___ EXERCISE DATA

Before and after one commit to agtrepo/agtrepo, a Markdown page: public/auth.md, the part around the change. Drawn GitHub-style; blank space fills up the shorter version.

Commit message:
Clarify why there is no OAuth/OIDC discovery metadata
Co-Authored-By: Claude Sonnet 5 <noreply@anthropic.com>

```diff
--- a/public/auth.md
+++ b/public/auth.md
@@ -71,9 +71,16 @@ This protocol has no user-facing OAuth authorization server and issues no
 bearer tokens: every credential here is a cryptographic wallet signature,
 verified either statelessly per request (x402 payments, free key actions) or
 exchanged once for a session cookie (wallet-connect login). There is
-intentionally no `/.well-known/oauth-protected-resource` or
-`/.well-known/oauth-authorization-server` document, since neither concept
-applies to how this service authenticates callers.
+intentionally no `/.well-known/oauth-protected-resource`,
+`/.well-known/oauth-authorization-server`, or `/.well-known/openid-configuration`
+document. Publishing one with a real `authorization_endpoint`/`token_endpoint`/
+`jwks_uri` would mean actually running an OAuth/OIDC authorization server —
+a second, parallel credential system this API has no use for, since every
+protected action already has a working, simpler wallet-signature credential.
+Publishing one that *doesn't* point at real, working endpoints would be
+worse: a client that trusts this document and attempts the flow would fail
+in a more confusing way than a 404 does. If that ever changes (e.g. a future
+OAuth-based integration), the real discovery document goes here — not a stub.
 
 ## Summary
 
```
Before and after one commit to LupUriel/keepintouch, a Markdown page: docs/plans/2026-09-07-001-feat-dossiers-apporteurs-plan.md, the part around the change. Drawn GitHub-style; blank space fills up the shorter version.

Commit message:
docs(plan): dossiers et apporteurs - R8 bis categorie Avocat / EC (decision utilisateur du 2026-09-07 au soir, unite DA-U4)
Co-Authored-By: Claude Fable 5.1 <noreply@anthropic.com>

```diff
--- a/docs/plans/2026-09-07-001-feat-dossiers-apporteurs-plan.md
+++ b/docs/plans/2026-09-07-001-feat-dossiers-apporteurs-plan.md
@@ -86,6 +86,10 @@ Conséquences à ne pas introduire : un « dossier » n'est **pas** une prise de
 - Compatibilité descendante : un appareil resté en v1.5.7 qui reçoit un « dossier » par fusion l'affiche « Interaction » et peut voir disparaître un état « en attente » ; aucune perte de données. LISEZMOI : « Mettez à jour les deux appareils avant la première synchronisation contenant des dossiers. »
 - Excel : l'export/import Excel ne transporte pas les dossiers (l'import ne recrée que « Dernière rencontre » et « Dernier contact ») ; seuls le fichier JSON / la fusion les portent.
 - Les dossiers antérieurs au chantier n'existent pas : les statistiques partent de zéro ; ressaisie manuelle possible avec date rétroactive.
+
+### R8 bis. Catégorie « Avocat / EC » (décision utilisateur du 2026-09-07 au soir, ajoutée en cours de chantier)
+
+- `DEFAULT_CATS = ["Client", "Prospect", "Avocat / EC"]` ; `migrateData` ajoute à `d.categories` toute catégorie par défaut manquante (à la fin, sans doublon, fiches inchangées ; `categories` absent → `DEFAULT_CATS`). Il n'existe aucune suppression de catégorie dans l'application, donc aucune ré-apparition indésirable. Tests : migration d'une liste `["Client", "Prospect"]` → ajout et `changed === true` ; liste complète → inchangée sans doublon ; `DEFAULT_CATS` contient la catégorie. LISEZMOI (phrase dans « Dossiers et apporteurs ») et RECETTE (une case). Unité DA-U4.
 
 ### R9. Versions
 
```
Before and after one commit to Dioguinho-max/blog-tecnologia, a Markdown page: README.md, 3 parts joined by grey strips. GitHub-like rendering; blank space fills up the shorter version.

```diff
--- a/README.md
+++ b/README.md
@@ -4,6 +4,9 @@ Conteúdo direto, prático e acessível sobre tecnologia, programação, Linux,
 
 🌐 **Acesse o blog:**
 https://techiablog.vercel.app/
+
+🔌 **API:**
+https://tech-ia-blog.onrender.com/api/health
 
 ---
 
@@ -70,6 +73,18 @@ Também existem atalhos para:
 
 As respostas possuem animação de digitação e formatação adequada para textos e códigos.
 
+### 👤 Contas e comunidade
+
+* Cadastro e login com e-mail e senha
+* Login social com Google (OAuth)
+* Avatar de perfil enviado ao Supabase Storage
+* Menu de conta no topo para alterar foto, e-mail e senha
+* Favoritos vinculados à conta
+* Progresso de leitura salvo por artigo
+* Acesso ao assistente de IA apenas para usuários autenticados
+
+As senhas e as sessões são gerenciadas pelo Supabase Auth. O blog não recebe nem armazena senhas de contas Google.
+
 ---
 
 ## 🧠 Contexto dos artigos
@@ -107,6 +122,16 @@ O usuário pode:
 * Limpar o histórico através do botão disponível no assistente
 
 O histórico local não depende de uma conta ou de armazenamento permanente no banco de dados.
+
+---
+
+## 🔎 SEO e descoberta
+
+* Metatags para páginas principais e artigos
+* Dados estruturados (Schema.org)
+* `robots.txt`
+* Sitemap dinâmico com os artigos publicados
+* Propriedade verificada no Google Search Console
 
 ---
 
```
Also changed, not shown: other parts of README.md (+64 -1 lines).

______

BRIEF –
From the records above, show each line that contains the word "Supabase".

RESULT FOR THIS TASK –
+* Avatar de perfil enviado ao Supabase Storage
+As senhas e as sessões são gerenciadas pelo Supabase Auth. O blog não recebe nem armazena senhas de contas Google.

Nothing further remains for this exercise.